First, I have downloaded the full text of every patent granted in the past three decades.
I transformed these documents into roughly the following relations (number of tuples in parentheses):
- Basic bibliographic info — one line for each patent grant (4.8M) (dta sample)
- Assignee: name, address, etc. (for all assignees of patent) (4.3M) (dta sample)
- Inventor: name, address, etc. (for all assignees of patent) (11M) (dta sample)
- References to other patents (in the US and abroad) (55M) (dta sample)
- References to “non-patent literature” (papers, brochures, etc.) (16M) (dta sample)
- Parents (1.8M) (dta sample)
- Fields searched by examiner as prior arts (11M) (dta sample)
Presentation to Brown’s Economics Honors Thesis Class Nov. 20, 2012 (PDF):
It’s been a few months since I’ve posted here; blogging was a bit taboo this summer at work (though it turns out I found plenty of other ways to raise red flags for the Cyber Security team using just Python + the Interwebs).

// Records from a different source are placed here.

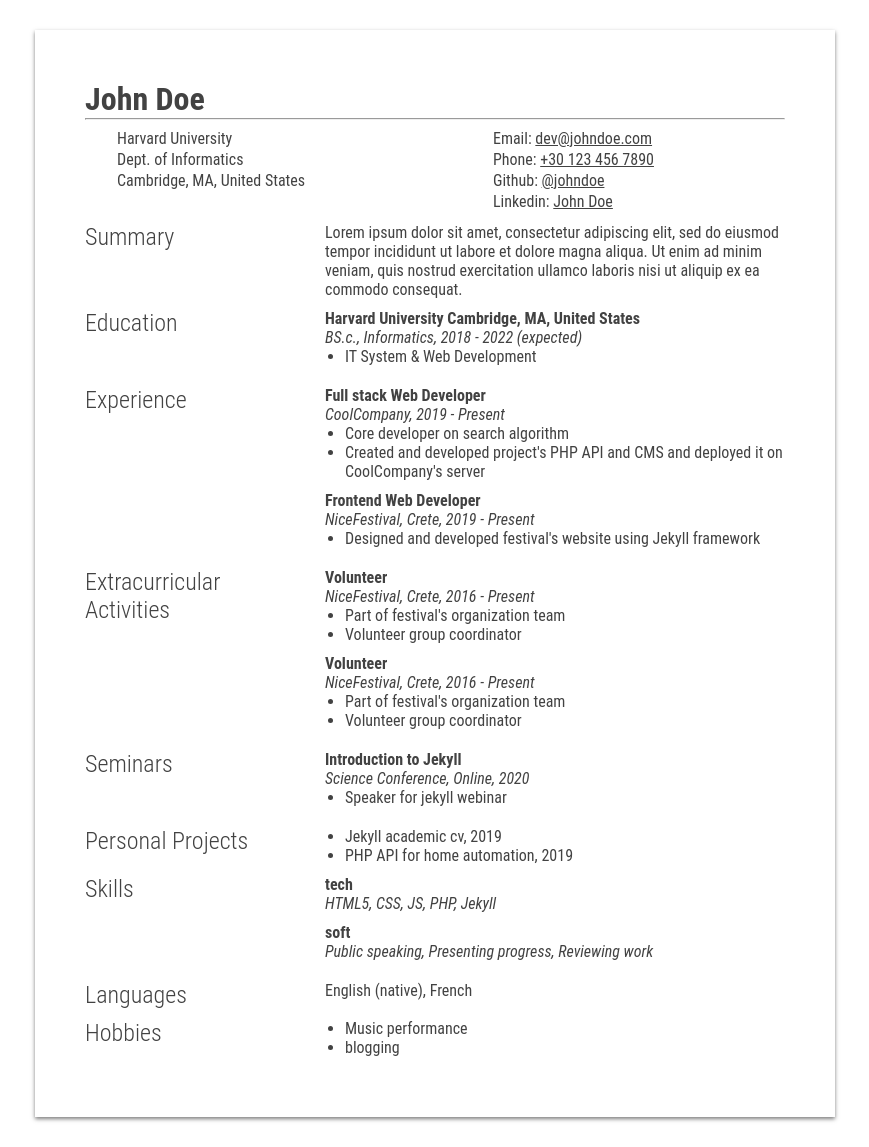
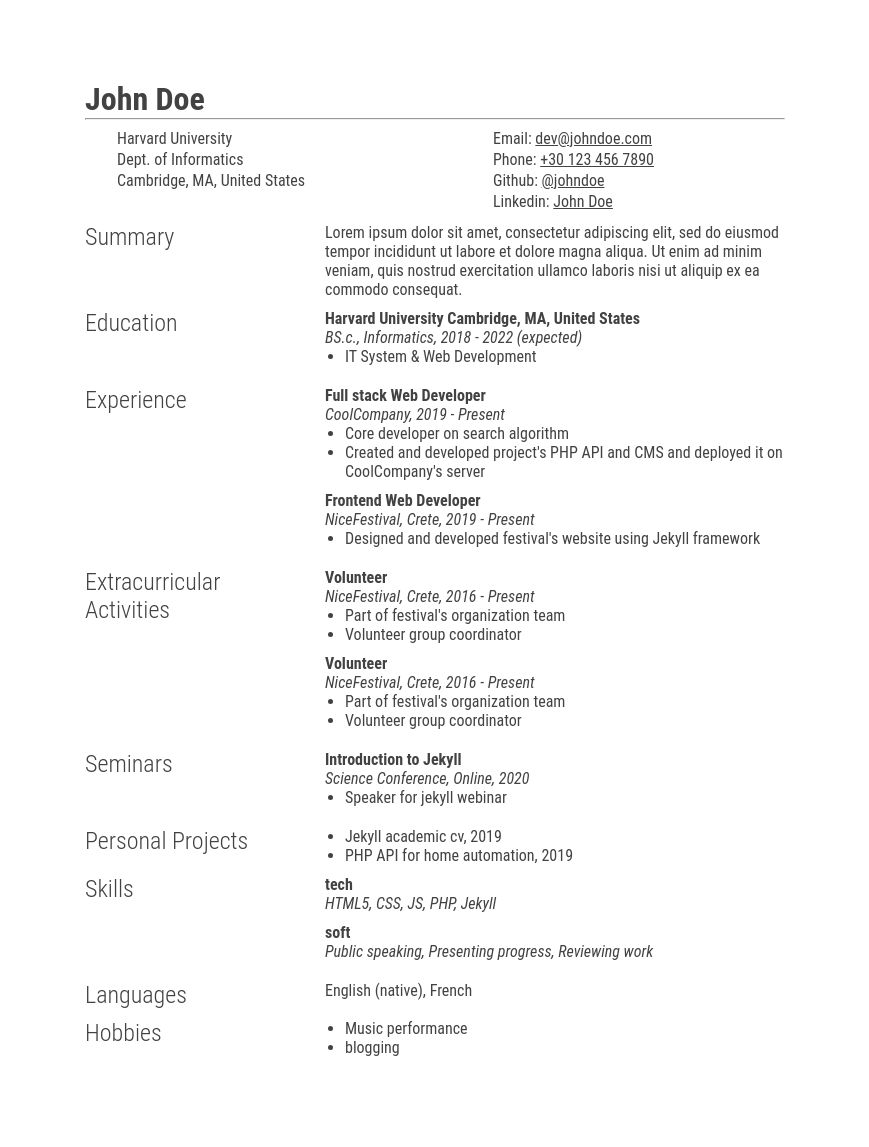
Before and after one commit to dimpram/academic-cv-jekyll, a Jekyll site: the page built from index.html, in a window 1280 px wide. Shown: the whole page, without its empty margins (205-1074 px from the left). Built offline with Jekyll 4.4.1, drawn with Linux system fonts in a browser that asks for light colours.

Commit message:
Updating look and feel

```diff
--- a/_layouts/default.html
+++ b/_layouts/default.html
@@ -9,6 +9,7 @@
         <link rel="stylesheet" href="{{ "assets/css/styles.css" | relative_url }}">
     </head>
     <body>
+          {{ content }}
         <div class="page">
           {% include table.html yml="details" %}
           {% include single.html title="Summary" yml="summary"%}
--- a/_sass/partials/_global.scss
+++ b/_sass/partials/_global.scss
@@ -3,7 +3,7 @@
     min-height: 900px;
     margin: 0 auto;
     background-color: map-get($theme-colors, "white");
-    box-shadow: 0px 2px 4px rgba(0, 0, 0, 0.514);
+    // box-shadow: 0px 2px 4px rgba(0, 0, 0, 0.514);
     padding: 50px;
     margin-top: 30px;
     margin-bottom: 30px;
```
Also changed, not shown: academic-cv-jekyll.gemspec.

Working in an office with several other research assistants who were proficient with some statistical scripting languages (Stata, SAS), I began to think there’s probably a niche for a more general-purpose language in academic social science research (as well as in automating some of the tasks involved with casework around the office). I was already using Python in much of my work. What started out as a few trips to coworkers’ desks to help them write this or that script quickly turned into a few pages of notes, and that turned into some thirty pages of charts, explanations, and instructional tasks. (I must note, the final formatting was inspired by the style of my linear algebra lecture notes from last semester.)
I presented a version of Python for Economists to some coworkers at the FTC Bureau of Economics in July. I’ve been a student of three different college classes that taught Python from scratch, but I’ve never seen a way of teaching Python that I thought was appropriate for students already familiar with scripting languages such as Stata. I focus on two broad applications of Python I’ve found very useful in social science research: web scraping and textual processing (including regular expressions).
- PDF of the booklet (34 pages, colored Python syntax highlighting)
- Zipped supporting materials used in the exercises
I’m a bit disappointed now that I’m finally going through the data I downloaded from Google Patents throughout the semester. It doesn’t seem like it will be very useful for looking at patent trends prior to 2000. It’s unclear what sampling of patent applications they’re actually providing; I wish they were more transparent about what data they’re providing.